The urbanisation inexorably spreads across the world. But how to build people-friendly cities? Building and Dwelling is thought-provoking and animating. This is my favourite book I’ve read in 2018. A real, humane inspiration that should attract anyone interested in the physical circumstances of civilisation.
What do we eat? How do we prepare what ends up on our plates? Where do the ingredients come from, how do they get produced or modified to improve the quality of crops? What has food to do with our social relationships? And why is the ready-made food industry interested in the weather forecast? If these questions are as interesting to you as they have been and are worth to be investigated to me, let me introduce and recommend you one of my favourite books: Hungry City by Carolyn Steel.
You might ask yourself what this topic has to do with my architectural profession? Probably this book would not have passed my radar, but I was lucky it was brought to my attention by my previous Professor from Städel Architecture School. The publishing house describes the book as “original, inspiring and written with infectious enthusiasm and belief. Hungry City illuminates an issue that is fundamental to us all.” Let’s dive into it, here is my book review:

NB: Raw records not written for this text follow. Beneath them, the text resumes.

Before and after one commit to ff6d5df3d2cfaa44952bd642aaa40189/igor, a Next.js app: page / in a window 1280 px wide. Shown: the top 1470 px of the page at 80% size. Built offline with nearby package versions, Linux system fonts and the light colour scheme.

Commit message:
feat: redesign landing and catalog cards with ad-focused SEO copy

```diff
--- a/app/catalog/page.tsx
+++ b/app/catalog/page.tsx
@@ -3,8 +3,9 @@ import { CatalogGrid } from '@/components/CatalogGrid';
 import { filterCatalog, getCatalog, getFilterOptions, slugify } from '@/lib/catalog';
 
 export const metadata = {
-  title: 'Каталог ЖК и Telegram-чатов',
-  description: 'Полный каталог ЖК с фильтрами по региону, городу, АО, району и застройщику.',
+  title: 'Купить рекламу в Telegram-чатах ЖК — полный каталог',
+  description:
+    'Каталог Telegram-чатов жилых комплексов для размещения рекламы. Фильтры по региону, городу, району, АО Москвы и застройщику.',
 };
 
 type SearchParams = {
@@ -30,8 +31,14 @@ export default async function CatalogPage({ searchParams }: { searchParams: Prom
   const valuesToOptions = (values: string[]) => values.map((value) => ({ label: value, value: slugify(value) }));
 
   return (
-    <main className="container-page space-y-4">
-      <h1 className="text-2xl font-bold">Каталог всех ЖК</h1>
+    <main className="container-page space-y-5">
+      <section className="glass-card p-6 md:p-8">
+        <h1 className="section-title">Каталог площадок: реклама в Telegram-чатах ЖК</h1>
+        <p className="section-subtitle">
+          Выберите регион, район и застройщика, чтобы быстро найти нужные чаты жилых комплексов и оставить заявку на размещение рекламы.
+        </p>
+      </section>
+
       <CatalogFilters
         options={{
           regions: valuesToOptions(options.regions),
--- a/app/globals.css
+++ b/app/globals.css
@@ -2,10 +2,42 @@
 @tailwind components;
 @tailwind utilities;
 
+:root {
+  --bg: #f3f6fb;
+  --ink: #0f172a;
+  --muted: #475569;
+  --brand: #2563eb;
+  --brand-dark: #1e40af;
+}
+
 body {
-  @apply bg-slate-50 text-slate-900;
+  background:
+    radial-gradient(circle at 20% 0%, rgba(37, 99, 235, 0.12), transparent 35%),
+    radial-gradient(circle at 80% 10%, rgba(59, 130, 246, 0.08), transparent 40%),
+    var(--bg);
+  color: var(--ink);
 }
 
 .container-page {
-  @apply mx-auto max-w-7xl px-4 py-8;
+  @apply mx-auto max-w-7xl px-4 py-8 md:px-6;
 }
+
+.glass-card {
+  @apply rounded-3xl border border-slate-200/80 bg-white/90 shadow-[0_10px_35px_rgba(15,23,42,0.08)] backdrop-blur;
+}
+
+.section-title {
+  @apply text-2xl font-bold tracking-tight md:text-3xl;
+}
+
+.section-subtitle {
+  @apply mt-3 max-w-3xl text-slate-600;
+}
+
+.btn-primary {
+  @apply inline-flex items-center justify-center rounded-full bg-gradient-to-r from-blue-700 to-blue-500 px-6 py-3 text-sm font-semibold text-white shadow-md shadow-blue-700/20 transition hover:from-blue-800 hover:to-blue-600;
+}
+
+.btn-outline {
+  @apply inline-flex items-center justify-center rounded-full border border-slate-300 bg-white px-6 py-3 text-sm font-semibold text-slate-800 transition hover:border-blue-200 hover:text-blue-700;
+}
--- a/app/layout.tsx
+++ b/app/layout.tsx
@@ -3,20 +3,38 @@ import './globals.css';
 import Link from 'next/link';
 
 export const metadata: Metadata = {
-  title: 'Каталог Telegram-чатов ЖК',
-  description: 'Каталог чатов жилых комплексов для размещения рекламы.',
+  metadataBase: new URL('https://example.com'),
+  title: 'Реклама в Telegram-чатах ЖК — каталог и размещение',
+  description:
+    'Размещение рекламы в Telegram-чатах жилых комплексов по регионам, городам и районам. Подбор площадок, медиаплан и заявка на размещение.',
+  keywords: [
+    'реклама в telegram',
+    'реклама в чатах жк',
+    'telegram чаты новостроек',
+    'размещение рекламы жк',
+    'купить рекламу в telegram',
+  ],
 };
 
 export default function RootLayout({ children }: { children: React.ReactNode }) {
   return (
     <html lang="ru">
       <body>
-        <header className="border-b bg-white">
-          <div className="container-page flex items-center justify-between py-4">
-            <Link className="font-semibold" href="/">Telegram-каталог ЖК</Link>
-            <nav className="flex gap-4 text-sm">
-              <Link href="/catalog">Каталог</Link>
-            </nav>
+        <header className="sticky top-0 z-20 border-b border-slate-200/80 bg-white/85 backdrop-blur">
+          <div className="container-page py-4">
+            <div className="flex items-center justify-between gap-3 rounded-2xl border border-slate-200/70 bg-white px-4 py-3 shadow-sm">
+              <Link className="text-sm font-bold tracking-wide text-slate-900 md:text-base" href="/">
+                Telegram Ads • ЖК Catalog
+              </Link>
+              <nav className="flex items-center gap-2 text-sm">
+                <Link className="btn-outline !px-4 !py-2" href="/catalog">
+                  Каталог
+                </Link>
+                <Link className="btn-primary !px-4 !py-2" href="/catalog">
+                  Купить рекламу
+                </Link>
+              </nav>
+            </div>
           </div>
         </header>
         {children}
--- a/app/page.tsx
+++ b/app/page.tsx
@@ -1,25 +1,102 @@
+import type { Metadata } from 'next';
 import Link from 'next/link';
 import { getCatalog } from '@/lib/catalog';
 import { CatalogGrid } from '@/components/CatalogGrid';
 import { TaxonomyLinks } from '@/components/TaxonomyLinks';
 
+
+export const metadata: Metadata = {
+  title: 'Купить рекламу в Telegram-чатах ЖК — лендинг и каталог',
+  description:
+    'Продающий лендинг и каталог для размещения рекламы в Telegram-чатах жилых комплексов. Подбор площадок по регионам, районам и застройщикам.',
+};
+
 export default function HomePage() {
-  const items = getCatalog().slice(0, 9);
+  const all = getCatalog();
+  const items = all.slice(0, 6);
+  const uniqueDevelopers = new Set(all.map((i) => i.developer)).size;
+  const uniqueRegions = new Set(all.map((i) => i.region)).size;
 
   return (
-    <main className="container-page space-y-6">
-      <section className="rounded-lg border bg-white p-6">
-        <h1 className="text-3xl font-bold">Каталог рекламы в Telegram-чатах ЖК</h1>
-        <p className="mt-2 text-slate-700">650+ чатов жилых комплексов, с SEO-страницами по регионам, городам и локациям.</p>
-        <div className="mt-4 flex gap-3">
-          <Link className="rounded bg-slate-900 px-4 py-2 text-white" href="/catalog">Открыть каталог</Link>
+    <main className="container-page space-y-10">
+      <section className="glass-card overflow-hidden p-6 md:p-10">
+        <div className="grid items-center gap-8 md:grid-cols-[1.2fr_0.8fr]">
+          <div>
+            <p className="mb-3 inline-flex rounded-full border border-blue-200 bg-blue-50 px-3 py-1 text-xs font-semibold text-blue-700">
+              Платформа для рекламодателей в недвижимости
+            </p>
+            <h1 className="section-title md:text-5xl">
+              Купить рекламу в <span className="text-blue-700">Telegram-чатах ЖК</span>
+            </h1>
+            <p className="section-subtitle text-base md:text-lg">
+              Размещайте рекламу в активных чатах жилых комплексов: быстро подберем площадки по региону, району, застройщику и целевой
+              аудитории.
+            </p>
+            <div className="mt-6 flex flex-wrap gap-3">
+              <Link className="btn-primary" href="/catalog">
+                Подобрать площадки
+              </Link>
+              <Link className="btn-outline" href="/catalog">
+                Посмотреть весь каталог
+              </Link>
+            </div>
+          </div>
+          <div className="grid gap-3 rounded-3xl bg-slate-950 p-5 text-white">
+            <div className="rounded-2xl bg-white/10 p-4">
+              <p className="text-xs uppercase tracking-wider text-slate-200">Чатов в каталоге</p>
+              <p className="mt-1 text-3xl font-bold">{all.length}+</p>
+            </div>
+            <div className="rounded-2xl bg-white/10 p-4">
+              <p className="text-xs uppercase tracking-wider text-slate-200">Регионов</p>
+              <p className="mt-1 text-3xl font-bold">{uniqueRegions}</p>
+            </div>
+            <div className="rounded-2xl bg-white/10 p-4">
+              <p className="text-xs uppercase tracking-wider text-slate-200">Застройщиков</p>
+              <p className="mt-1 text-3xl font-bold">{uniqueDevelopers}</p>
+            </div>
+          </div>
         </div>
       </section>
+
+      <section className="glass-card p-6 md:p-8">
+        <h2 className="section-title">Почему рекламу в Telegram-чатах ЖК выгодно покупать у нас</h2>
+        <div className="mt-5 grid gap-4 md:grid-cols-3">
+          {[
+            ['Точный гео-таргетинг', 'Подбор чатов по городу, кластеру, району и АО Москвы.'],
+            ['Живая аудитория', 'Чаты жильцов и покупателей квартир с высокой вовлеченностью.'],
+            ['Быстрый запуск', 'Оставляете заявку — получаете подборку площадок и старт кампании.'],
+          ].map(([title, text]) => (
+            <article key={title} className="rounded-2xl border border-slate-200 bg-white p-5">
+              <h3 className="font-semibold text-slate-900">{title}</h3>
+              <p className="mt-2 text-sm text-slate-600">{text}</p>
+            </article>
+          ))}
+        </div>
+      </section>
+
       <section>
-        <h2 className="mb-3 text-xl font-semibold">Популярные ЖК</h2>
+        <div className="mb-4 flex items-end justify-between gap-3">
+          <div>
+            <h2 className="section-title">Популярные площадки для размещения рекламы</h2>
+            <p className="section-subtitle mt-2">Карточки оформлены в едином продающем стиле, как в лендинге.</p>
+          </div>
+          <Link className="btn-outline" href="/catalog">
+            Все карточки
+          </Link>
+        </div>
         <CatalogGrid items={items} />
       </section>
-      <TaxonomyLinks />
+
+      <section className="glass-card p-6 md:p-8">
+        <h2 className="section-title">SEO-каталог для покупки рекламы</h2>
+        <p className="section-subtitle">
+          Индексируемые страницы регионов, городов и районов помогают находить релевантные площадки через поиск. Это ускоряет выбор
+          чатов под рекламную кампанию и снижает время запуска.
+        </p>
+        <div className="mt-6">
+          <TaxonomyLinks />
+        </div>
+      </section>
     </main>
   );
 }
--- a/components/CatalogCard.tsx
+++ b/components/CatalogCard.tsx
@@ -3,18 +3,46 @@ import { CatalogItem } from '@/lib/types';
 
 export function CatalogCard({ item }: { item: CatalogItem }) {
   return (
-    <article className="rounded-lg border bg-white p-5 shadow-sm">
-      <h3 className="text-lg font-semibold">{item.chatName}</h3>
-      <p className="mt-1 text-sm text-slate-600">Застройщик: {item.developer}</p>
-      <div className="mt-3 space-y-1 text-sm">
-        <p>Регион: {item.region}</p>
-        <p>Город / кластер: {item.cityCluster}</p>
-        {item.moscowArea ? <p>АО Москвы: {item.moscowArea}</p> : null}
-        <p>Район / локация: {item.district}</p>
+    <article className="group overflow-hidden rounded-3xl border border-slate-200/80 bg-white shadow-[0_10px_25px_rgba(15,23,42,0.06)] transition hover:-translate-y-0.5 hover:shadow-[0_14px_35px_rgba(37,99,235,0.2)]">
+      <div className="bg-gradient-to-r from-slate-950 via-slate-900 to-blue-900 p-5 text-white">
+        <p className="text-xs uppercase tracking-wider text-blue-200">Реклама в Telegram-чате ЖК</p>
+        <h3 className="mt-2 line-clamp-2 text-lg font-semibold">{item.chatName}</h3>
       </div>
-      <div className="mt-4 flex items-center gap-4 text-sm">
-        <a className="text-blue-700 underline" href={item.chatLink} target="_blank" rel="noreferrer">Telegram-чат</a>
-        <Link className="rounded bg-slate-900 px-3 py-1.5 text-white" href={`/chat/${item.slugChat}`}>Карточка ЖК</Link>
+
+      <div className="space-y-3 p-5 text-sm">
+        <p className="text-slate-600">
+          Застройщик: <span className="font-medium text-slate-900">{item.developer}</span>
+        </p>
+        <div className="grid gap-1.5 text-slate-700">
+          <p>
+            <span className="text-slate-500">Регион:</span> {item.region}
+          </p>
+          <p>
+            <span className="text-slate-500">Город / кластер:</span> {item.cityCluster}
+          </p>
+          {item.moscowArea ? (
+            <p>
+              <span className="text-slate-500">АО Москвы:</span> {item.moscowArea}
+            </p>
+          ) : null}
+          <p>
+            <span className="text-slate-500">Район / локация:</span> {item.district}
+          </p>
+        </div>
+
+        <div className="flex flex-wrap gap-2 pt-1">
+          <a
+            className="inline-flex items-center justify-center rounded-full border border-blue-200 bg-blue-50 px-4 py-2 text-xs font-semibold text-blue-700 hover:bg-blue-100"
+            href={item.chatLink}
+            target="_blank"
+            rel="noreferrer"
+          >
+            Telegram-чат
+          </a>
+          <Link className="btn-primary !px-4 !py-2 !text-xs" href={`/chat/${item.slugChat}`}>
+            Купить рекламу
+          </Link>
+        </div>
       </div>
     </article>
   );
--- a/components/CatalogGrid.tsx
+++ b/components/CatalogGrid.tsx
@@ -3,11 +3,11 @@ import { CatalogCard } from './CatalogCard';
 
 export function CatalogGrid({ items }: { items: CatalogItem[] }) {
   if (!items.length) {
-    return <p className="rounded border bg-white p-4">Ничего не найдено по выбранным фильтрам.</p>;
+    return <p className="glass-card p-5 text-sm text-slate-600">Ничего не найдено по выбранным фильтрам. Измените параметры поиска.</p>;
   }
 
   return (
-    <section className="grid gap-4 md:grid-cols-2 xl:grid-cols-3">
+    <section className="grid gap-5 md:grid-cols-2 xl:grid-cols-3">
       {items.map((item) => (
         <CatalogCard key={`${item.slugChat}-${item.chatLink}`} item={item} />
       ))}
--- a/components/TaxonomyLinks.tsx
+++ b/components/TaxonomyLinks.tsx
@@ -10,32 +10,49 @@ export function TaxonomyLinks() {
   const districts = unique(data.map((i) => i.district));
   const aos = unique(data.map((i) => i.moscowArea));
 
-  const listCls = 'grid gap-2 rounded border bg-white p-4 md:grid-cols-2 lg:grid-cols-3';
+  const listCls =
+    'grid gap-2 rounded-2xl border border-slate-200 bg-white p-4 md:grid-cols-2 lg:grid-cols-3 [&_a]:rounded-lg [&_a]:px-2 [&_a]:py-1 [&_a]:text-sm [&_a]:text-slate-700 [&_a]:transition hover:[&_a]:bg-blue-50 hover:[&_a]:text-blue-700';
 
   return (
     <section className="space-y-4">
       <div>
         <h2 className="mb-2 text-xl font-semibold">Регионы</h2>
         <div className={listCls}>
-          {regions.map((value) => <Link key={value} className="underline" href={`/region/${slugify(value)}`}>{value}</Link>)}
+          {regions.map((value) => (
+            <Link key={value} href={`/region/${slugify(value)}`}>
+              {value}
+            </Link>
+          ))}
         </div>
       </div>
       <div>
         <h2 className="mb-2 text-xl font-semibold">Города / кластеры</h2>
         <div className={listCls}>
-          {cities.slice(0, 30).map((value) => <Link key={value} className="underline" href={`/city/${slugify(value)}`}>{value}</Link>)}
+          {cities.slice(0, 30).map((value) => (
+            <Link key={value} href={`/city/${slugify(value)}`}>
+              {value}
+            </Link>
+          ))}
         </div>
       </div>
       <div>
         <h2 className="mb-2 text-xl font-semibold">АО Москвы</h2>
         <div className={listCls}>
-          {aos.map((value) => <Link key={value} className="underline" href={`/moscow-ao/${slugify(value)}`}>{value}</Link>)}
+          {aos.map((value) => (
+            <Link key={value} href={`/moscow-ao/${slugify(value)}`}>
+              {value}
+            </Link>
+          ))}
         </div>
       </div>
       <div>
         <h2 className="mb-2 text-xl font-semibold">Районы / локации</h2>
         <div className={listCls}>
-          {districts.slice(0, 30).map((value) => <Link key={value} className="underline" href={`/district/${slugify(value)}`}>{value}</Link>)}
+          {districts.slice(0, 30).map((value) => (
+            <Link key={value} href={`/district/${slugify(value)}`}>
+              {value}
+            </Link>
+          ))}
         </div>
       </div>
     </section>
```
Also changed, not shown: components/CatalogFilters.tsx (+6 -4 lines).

50% of the world’s population live in urban areas. By 2050, this figure is expected to increase to 80%. Life in a megacity is both enchanting and problematic. The megacities are reality and Giga-cities are soon to be. On the same time, we are increasingly facing severe housing deprivation and environmental issues (peak oil, congested cities, plastic pollution). On top, alarming human signs (isolation, loneliness, inequalities and severe health issues) are on the rise due to our way of life. But why?